There is nothing in the amended complaint or in the facts and circumstances here present which lead to the conclusion that the kind of misrepresentation, as was found in Neustadt and as is specifically excluded under § 2680(h) of the Federal Tort Claims Act, is the basis of plaintiff's claim. What plaintiff is complaining of is that FmHA negligently supervised construction and negligently inspected her house.



The District Court erred in dismissing the amended complaint. It does not appear beyond doubt "that plaintiff can prove no set of facts in support of (her) claim which would entitle (her) to relief." Conley v. Gibson, 355 U.S. 41, 45, 78 S.Ct. 99, 101, 2 L.Ed.2d 80 (1957). The judgment of the District Court is REVERSED and this cause REMANDED to the District Court for further proceedings consistent with this opinion.7


Honorable Avern Cohn, United States District Judge, Eastern District of Michigan, sitting by designation

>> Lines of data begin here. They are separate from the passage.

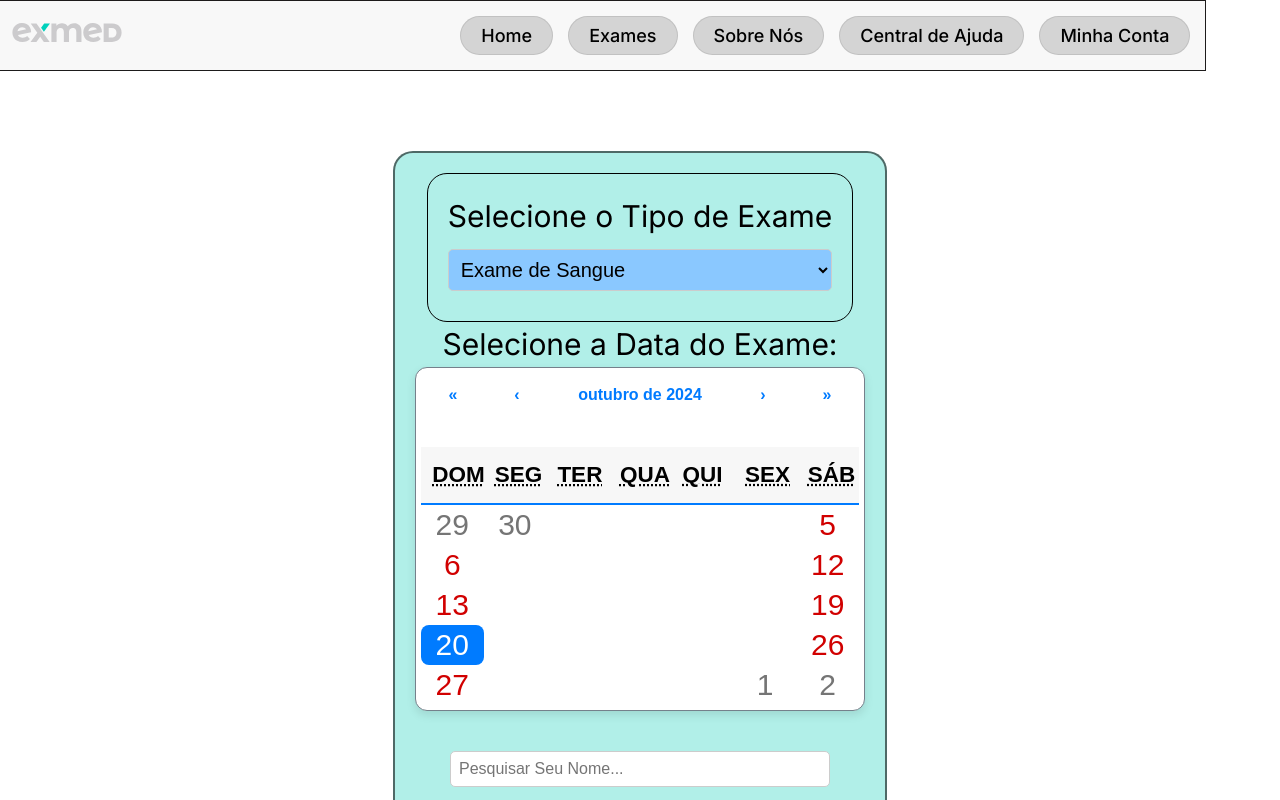
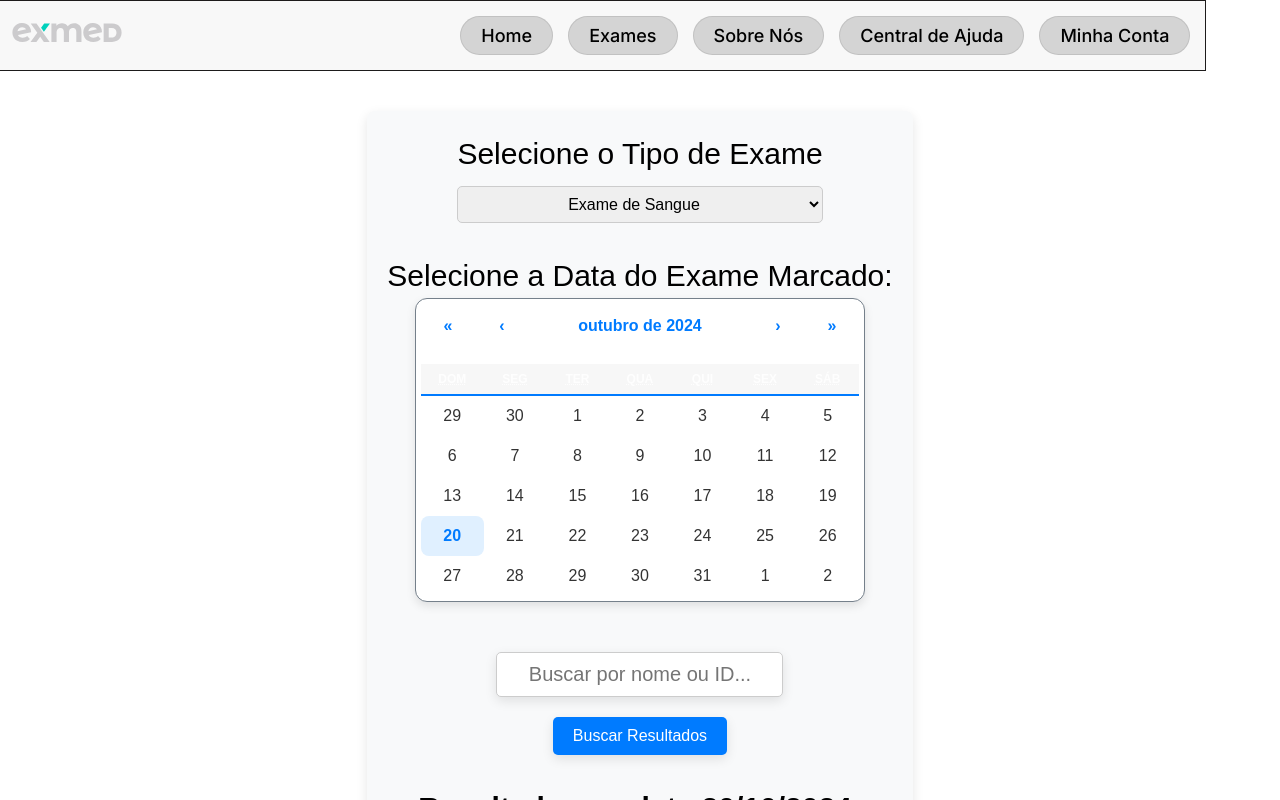
Before and after one commit to Shellbaka/projetoexmed, a React (Vite) app: page /resultado in a window 1280 px wide. Shown: the top 800 px of the page. Built offline with nearby package versions, Linux system fonts and the light colour scheme.

Commit message:
Modificações feitas para melhorar a aba de BUSCARRESULTADOS para ser algo mais como Meus exames, de poder ver se tá pronto, ver o andamento e etc... , também apaguei jsxs que não mais utilizava e modifiqueis uns designs.

```diff
--- a/src/App.jsx
+++ b/src/App.jsx
@@ -16,7 +16,8 @@ function App() {
   return (
 
 <Router>
-      <Header />
+
+<Header />
 
       <div className="main-content">
         <Routes>
@@ -33,6 +34,7 @@ function App() {
 
       </div>
       <Footer />
+
     </Router>
   )
 }
--- a/src/pages/Cadastro2/Cadastro2.css
+++ b/src/pages/Cadastro2/Cadastro2.css
@@ -65,6 +65,11 @@
     color: black;
   }
 
+  .name-group input::placeholder {
+    color: #606770;
+    font-size: 16px; /* Tamanho da fonte do placeholder reduzido */
+}
+
   /* Estilos para o grupo de input de data de nascimento */
   .input-group {
     margin-bottom: 15px; /* Espaçamento inferior */
@@ -73,7 +78,7 @@
 
   /* Estilos dos rótulos dentro do grupo de input */
   .input-group label {
-    font-size: 0.9em; /* Define o tamanho da fonte do rótulo */
+    font-size: 0.9m; /* Define o tamanho da fonte do rótulo */
     color: #606770; /* Define a cor do texto do rótulo */
     display: flex; /* Usa layout flexível */
     align-items: center; /* Alinha os itens verticalmente */
@@ -111,17 +116,23 @@
   /* Estilos para o grupo de botões de gênero */
   .radio-group {
     display: flex; /* Usa layout flexível */
-    justify-content: space-between; /* Distribui os itens com espaço entre eles */
+    justify-content: center; /* Distribui os itens com espaço entre eles */
+    gap: 50px; /* Espaço entre os itens */
+  }
+
+  .radio-group label {
+    display: flex; /* Usa layout flexível */
+    align-items: center; /* Alinha os itens verticalmente */
   }
 
   /* Estilos para os rótulos dentro do grupo de botões de gênero */
   .radio-group label {
     font-size: 0.9em; /* Define o tamanho da fonte do rótulo */
-    color: #606770; /* Define a cor do texto do rótulo */
+    color: black; /* Define a cor do texto do rótulo */
   }
 
   /* Estilos para inputs de email e senha */
-  input[type="email"], input[type="password"] {
+.input-email {
     width: 100%; /* Cada input ocupa 100% do espaço disponível */
     padding: 12px; /* Espaçamento interno */
     border: 1px solid #ccd0d5; /* Borda com cor cinza */
@@ -129,7 +140,36 @@
     margin-bottom: 10px; /* Espaçamento inferior */
     background-color: #fff;
     color: black;
-  }
+}
+
+.input-password {
+    width: 100%; /* Cada input ocupa 100% do espaço disponível */
+    padding: 12px; /* Espaçamento interno */
+    border: 1px solid #ccd0d5; /* Borda com cor cinza */
+    border-radius: 5px; /* Arredonda os cantos do input */
+    margin-bottom: 10px; /* Espaçamento inferior */
+    background-color: #fff;
+    color: black;
+}
+
+
+  /* ultima altercao, campo de emial e senha diviido */
+
+
+
+
+
+
+
+
+
+
+
+
+
+
+
+
   /* Estilos do botão de cadastro */
   .submit-btn {
     background-color: #99EAE1; /* Define a cor de fundo do botão */
--- a/src/pages/Cadastro2/Cadastro2.jsx
+++ b/src/pages/Cadastro2/Cadastro2.jsx
@@ -64,15 +64,12 @@ function Cadastro2() {
               <label>
                 <input type="radio" name="gender" value="Masculino" /> Masculino
               </label>
-              <label>
-                <input type="radio" name="gender" value="Personalizado" /> Personalizado
-              </label>
             </div>
           </div>
 
           {/* E-mail e Senha */}
-          <input type="email" placeholder="Celular ou email" required />
-          <input type="password" placeholder="Nova senha" required />
+          <input type="email" class="input-email" placeholder="Celular ou email" required />
+          <input type="password" class="input-password" placeholder="Nova senha" required />
 
           {/* Botão de Cadastro */}
           <button type="submit" className="submit-btn">Cadastre-se</button>
--- a/src/pages/Exames/AgendarExame.css
+++ /dev/null
@@ -1,84 +0,0 @@
-.Agendamento {
-    align-items: center;
-    text-align: center;
-    flex-direction: row;
-    display: flex;
-
-    color: black;
-    background-color: #ffffff;
-    padding: 5px 5px;
-    width: auto;
-    height: auto;
-    font-size: 30px;
-    position: fixed;
-    bottom: 43%;
-    left: 13.5%;
-    right: 5%;
-    z-index: 1;
-    /* Mantém a estrutura do conteúdo */
-}
-
-.Agendamento img {
-    width: 400px;
-    height: 250px;
-    margin-left: 40px;
-    border-radius: 30px;
-    border: 4px solid rgba(8, 115, 255, 0.411);
-    z-index: 1;
-
-}
-
-.ExameSangues button,
-.Vacinacao button,
-.UrinaFezes button {
-    font-size: 35px;
-    background-color: #d4d4d4;
-    border-radius: 40px;
-    font-size: 30px;
-    border: 2px solid rgba(8, 115, 255, 0.397);
-}
-
-.ExameSangues button {
-
-    position: absolute;
-    left: 5.9%;
-    bottom: 73%;
-    width: auto;
-    z-index: 100;
-    /* Garante que o botão fique na frente */
-
-}
-
-.Vacinacao button {
-
-    position: absolute;
-    left: 66.8%;
-    bottom: 73%;
-    width: auto;
-    z-index: 100;
-    /* Garante que o botão fique na frente */
-}
-
-.UrinaFezes button {
-
-    position: absolute;
-    left: 36.6%;
-    bottom: 76%;
-    width: auto;
-    z-index: 100;
-    /* Garante que o botão fique na frente */
-}
-
-.Agendamento img:hover {
-    opacity: calc(0.7 * 1);
-    border: 4px solid #B1EFE8;
-    transition: all 0.3s ease;
-    cursor: pointer;
-
-}
-
-.ExameSangues button:hover,
-.Vacinacao button:hover,
-.UrinaFezes button:hover {
-    background-color: #B1EFE8;
-}
--- a/src/pages/Exames/AgendarExame.jsx
+++ /dev/null
@@ -1,31 +0,0 @@
-import './AgendarExame.css';
-
-export default function AgendarExame() {
-    return (
-
-        <div className='Agendamento'>
-            <div className='ExameSangues'>
-                <button className='ExameSangue'>Exame de Sangue</button>
-
-                <a href='#ExamedeSangue'>
-                    <img src='https://www.valordeplanosdesaude.com.br/wp-content/uploads/2018/10/exame-de-sangue-870x400.jpg' alt='Exame de Sangue'></img>
-                </a>
-
-            </div>
-            <div className='UrinaFezes'>
-                <button className='UrinaFezes1'>Urina e Fezes</button>
-
-                <a href='#UrinaeFezes'>
-                    <img src='https://beepsaude.com.br/wp-content/uploads/2021/07/Como-fazer-exame-de-urina-beep-saude.png' alt='Fezes e Urina'></img>
-                </a>
-            </div>
-            <div className='Vacinacao'>
-                <button className='Vacinacao1'>Vacinação</button>
-
-                <a href='#Vacinacao'>
-                    <img src='https://www.lucasdorioverde.mt.gov.br/arquivos/noticias/11894/p/pref_lrv.jpg' alt='Vacinação'></img>
-                </a>
-            </div>
-        </div>
-    );
-};
--- a/src/pages/Exames/BuscarResultado.css
+++ b/src/pages/Exames/BuscarResultado.css
@@ -1,5 +1,20 @@
-/* Pra me lembrar que este é como se fosse a div do Calendar */
-.react-calendar {
+/* Centralização e estilo geral */
+.BuscarResultado {
+    display: flex;
+    flex-direction: column;
+    align-items: center;
+    text-align: center;
+    background-color: #f8f9fa;
+    border-radius: 8px;
+    padding: 20px;
+    max-width: 600px;
+    margin: auto;
+    box-shadow: 0px 4px 12px rgba(0, 0, 0, 0.1);
+    font-family: Arial, sans-serif;
+}
+
+/* Estilo base para o calendário */
+.BuscarResultado .react-calendar {
     width: 100%;
     max-width: 450px;
     border: 1px solid #75808b;
@@ -10,127 +25,125 @@
     padding: 5px;
 }
 
-
-.react-calendar__navigation button {
+/* Navegação do calendário */
+.BuscarResultado .react-calendar__navigation button {
     background: none;
     color: #007bff;
     font-weight: bold;
-    /* Texto em negrito */
     font-size: 16px;
     padding: 10px;
+    margin: 0 5px;
+    border: none;
+    cursor: pointer;
+    transition: color 0.2s ease;
 }
 
+.BuscarResultado .react-calendar__navigation button:disabled {
+    color: #b0b0b0;
+}
 
-.react-calendar__tile {
+/* Estilos para os dias do calendário */
+.BuscarResultado .react-calendar__tile {
     padding: 12px;
     text-align: center;
     cursor: pointer;
     border-radius: 8px;
+    color: #333;
+    /* Garantir que todos os dias tenham cor de texto escura */
     transition: background-color 0.2s;
 }
 
-
-.react-calendar__tile--active {
+.BuscarResultado .react-calendar__tile--active {
     background-color: #007bff;
     color: white;
 }
 
+.BuscarResultado .react-calendar__tile--now {
+    background-color: #e0f0ff;
+    color: #007bff;
+    font-weight: bold;
+}
 
-.react-calendar__tile:hover {
+.BuscarResultado .react-calendar__tile:hover {
     background-color: rgba(0, 123, 255, 0.2);
 }
 
-
-.react-calendar__month-view__weekdays {
+/* Dias da semana no calendário */
+.BuscarResultado .react-calendar__month-view__weekdays {
     background-color: #f7f7f7;
     font-weight: bold;
     border-bottom: 2px solid #007bff;
 }
 
 
-.react-calendar__navigation button {
-    margin: 0 10px;
+.BuscarResultado .CaixaSelecaoExame {
+    margin-bottom: 20px;
+
 }
 
 
-.data-atual {
+.BuscarResultado .CaixaDeBusca {
+    display: flex;
+    flex-direction: column;
+    align-items: center;
+    margin-top: 20px;
+
+}
+
+.BuscarResultado .CaixaDeBusca input {
     font-size: 20px;
-    color: #333;
-    margin-bottom: 10px;
-    font-weight: 600;
     text-align: center;
+    box-shadow: 0px 4px 12px rgba(0, 0, 0, 0.1);
+
 }
 
 
-.BuscarResultado {
-    margin-top: 40px;
-    margin-bottom: 40px;
-    padding: 20px;
-    font-size: 30px;
-    align-items: center;
-    justify-content: center;
-    text-align: center;
-    display: flex;
-    flex-direction: column;
-    color: black;
-    background-color: #B1EFE8;
-    border-radius: 20px;
-    border: 2px solid rgba(0, 0, 0, 0.555);
-    z-index: 1;
-}
-
-.CaixaDeBusca {
-    justify-content: center;
-    align-items: center;
+.BuscarResultado .Procurar {
     padding: 10px;
-    width: 400px;
-    font-size: 30px;
-}
-
-.Procurar {
-    align-items: center;
-    justify-content: center;
-    border: none;
-    padding: 10px;
-    border: 2px solid rgba(0, 0, 0, 0.555);
-    border-radius: 20px 20px;
-    width: 400px;
-    outline: none;
-    font-size: 20px;
-    background-color: #ffffff;
-}
-
-.BotaoProcura {
-    border: none;
-    background-color: #007bff;
-    color: white;
-    padding: 7px 13px;
-    border-radius: 20px;
-    cursor: pointer;
-    margin: 10px;
-    transition: background-color 0.2s;
+    border: 1px solid #ccc;
+    border-radius: 5px;
+    margin-bottom: 10px;
+    width: 100%;
+    max-width: 300px;
 
 }
 
-.BotaoProcura:hover {
+.BuscarResultado .BotaoProcura {
+    padding: 10px 20px;
+    border: none;
+    border-radius: 5px;
+    background-color: #007bff;
+    color: white;
+    cursor: pointer;
+    transition: background-color 0.2s ease;
+    box-shadow: 0px 4px 12px rgba(0, 0, 0, 0.1);
+}
+
+.BuscarResultado .BotaoProcura:hover {
     background-color: #0056b3;
+}
+
+
+.BuscarResultado .Resultados {
+    margin-top: 20px;
+    font-weight: bold;
+}
+
+.CaixaSelecaoExame p {
+
+    font-size: 40px;
+    color: black;
 
 }
 
-.CaixaSelecaoExame {
-    border: 1px solid black;
-    border-radius: 20px;
-    padding: 20px;
-    align-items: center;
-    justify-content: center;
+.CaixaSelecaoExame option {
+    text-align: center;
+    padding: 0px;
+    margin: 0px;
+
 }
 
-.ExameTipo {
-    color: rgb(0, 0, 0);
-    font-size: 20px;
-    background-color: rgb(138, 200, 255);
+.BuscarResultado p {
+    font-size: 30px;
+    color: black;
 }
-
-.Resultados {
-    margin-top: 10px;
-}
--- a/src/pages/Exames/BuscarResultado.jsx
+++ b/src/pages/Exames/BuscarResultado.jsx
@@ -17,8 +17,8 @@ export default function BuscarResultado() {
                     <option>Vacinação</option>
                 </select>
             </div>
+                <p>Selecione a Data do Exame Marcado:</p>
             <div className='calendario-container'>
-                <p>Selecione a Data do Exame:</p>
                 <Calendar
                     onChange={setSelectedDate}
                     value={selectedDate}
@@ -31,13 +31,13 @@ export default function BuscarResultado() {
                 <input
                     type="text"
                     className="Procurar"
-                    placeholder="Pesquisar Seu Nome..."
+                    placeholder="Buscar por nome ou ID..."
                 />
-                <button type="submit" className="BotaoProcura">Buscar Nome</button>
+                <button type="submit" className="BotaoProcura">Buscar Resultados</button>
             </form>
 
             <div className='Resultados'>
-                <p>Resultados para {selectedDate.toLocaleDateString('pt-BR')}:</p>
+                <p>Resultados na data {selectedDate.toLocaleDateString('pt-BR')}:</p>
             </div>
         </div>
     );
--- a/src/pages/Exames/TextNav.jsx
+++ b/src/pages/Exames/TextNav.jsx
@@ -28,8 +28,9 @@ export default function AgendarExame() {
                     <h2>Selecione o serviço desejado</h2>
                     <button onClick={() => { setExame('Agendar'); avancarEtapa(); }}>Agendar Exame</button>
                     <Link to="/resultado">
-                        <button>Buscar Resultado</button>
+                        <button>Meus Exames</button>
                     </Link>
+
                 </div>
             )}
 
```
Also changed, not shown: src/pages/Exames/ConfirmaAgenda.jsx (deleted, +0 -16 lines), src/pages/Exames/ConfirmaAgenda.css (deleted).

Other defendants are Gordon Cavanaugh, Administrator of the Farmers Home Administration; Earl Wayne Avery, Tennessee State Director of the Farmers Home Administration; S. Lane Parkison, Roane County Supervisor of the Farmers Home Administration; Mary C. Wells, Assistant Roane County Supervisor of the Farmers Home Administration; Home Marketing Associates, Inc., a construction company; and C. E. Scott, Jr., Gary Humphreys and Wayne Humphreys, employees of or doing business as Home Marketing Associates, Inc


FmHA is an agency of the Department of Agriculture authorized by § 502 of Title V of the Housing Act of 1949, 42 U.S.C. § 1472, to extend financial assistance in home construction and purchase to persons of low to moderate income residing in rural areas


At oral argument plaintiff represented defendant had satisfied this request thereby mooting this issue


The Tucker Act, 28 U.S.C. § 1346, governs contract actions against the United States. It provides,

"(a) The district courts shall have original jurisdiction, concurrent with the Court of Claims, of:

(2) Any other civil action or claim against the United States, not exceeding $10,000 in amount, founded upon any express or implied contract with the United States "

This section acts as a waiver of sovereign immunity and therefore allows the United States to be sued in contract. Tempel v. United States, 248 U.S. 121, 129, 39 S.Ct. 56, 58, 63 L.Ed.2d 162 (1918); National Bank of Newark v. United States, 357 F.2d 704, 706 (Ct.Cl.1966).


Restatement (Second) of Torts § 323 provides:

"One who undertakes, gratuitously or for consideration, to render services to another which he should recognize as necessary for the protection of the other's person or things, is subject to liability to the other for physical harm resulting from his failure to exercise reasonable care to perform his undertaking, if

(a) his failure to exercise such care increases the risk of such harm, or

(b) the harm is suffered because of the other's reliance upon the undertaking."


'The provisions of this chapter and section 1346(b) of this title shall not apply to

(h) Any claim arising out of assault, battery, false imprisonment, false arrest, malicious prosecution, abuse of process, libel, slander, misrepresentation, deceit or interference with contract rights "

28 U.S.C. § 2680(h).


Subsequent to the decision in this case the Court of Appeals for the Tenth Circuit released its opinion in Reynolds, et al. v. United States, 643 F.2d 707 (1981), which appears to be contrary to our holding above. Careful review suggests that we take a different view of Congressional intent and the purposes of the statute with regard to technical assistance. Here, unlike Reynolds, the damages claimed were the direct consequences of the alleged negligent inspections, i. e., defects in the house. We are satisfied that plaintiff is entitled to go forward with her case